Once executed on an infected computer, the malware copies itself to various directories to make it more difficult to remediate the infection. Additionally, the malware will modify the Windows Registry to ensure that it is automatically executed when the system starts, providing persistence across system reboots.
The core functions of Tofsee are to collect information about the user and to use their computer to send spam emails. However, the malware operator can also send other modules to the malware with various capabilities.
Tofsee malware is a trojan whose primary purpose is to send spam emails. Once installed on a computer, the malware will change settings in the browser and DNS configuration as well as collect and exfiltrate information about the user, including tracking their activities on the Internet.
Beyond these core capabilities, Tofsee is also modular malware, meaning that the malware can download and execute additional malicious functionality on an infected computer. Some of the most commonly used Tofsee modules have the following functions:
The modularity of the Tofsee malware means that its capabilities can change at any time. Malware developers can create and deploy additional modules or modify the functionality of existing ones.
The primary impacts of a Tofsee infection are that a computer is used to send spam email and that information about the user and their web browsing activities may be collected and sent to the attacker. This information could be used in follow-up attacks or for blackmail purposes.
The modular nature of Tofsee means that it can have other impacts both on an infected system and other computers. For example, if an infected computer is used by a DDoS or cryptomining botnet, then its network bandwidth or computational resources are being used for the attacker’s benefit. This also affects other parties due to the impacts of the DDoS attack on its victims and the attacker’s earning of rewards for mining cryptocurrency.
Tofsee malware uses various methods to infect a computer and can be used for numerous malicious purposes. Some security best practices that can help to protect against Tofsee infections include:
Tofsee is a powerful, modular trojan that offers a wide range of malicious capabilities. However, it is only one of several cyber threats that organizations face. Learn more about the leading cyber threats to the business in Check Point’s 2022 Cyber Security Report.

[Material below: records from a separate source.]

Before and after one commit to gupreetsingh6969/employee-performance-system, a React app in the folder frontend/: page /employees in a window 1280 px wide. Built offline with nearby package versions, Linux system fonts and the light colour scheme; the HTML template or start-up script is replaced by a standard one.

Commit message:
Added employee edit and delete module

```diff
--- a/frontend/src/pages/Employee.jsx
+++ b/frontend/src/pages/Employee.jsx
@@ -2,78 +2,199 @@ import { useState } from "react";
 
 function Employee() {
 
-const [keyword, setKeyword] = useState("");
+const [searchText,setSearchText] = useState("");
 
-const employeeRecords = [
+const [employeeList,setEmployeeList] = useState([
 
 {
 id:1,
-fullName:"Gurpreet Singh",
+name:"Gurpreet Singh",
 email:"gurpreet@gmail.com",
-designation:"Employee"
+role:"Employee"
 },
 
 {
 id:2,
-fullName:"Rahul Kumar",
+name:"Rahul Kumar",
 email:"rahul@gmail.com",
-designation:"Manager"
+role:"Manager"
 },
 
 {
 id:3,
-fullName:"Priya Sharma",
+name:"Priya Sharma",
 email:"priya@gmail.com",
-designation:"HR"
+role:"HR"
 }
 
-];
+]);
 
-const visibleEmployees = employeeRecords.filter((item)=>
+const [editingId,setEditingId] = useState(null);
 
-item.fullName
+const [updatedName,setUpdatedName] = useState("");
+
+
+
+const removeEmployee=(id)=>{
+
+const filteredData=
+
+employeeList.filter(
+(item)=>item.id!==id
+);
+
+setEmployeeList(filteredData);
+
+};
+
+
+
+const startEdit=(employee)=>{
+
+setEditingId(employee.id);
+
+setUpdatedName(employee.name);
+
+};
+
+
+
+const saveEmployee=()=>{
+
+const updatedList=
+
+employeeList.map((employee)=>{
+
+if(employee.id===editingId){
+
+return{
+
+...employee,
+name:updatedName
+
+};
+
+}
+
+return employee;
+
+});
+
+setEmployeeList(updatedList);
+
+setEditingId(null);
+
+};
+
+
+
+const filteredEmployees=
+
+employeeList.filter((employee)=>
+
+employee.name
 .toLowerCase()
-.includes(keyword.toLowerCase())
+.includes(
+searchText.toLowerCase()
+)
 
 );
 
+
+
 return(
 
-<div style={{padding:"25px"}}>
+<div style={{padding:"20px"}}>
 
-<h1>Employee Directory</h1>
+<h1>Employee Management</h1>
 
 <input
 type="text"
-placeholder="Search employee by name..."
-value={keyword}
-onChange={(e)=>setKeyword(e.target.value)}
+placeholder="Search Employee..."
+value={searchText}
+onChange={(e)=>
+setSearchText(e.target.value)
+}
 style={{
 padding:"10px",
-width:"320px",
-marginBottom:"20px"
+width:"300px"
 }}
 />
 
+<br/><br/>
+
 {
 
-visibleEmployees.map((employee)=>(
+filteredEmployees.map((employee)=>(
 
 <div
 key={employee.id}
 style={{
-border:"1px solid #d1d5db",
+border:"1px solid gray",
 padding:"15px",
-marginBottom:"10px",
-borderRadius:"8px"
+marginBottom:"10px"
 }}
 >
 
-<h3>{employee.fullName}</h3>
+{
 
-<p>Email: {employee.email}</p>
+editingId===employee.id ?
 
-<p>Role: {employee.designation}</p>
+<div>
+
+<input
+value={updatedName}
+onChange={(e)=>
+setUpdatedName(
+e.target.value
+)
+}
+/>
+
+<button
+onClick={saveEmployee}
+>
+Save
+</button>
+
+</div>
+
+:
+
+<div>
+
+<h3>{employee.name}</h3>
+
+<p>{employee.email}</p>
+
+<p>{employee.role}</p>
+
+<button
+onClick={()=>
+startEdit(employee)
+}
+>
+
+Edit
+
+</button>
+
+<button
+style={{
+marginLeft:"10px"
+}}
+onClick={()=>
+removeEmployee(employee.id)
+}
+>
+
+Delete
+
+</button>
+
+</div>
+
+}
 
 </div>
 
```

Check Point Harmony Endpoint provides comprehensive protection against Tofsee and other malware variants, including robust zero day protection. Learn more about how Harmony Endpoint can protect your organization’s systems by signing up for a free demo today.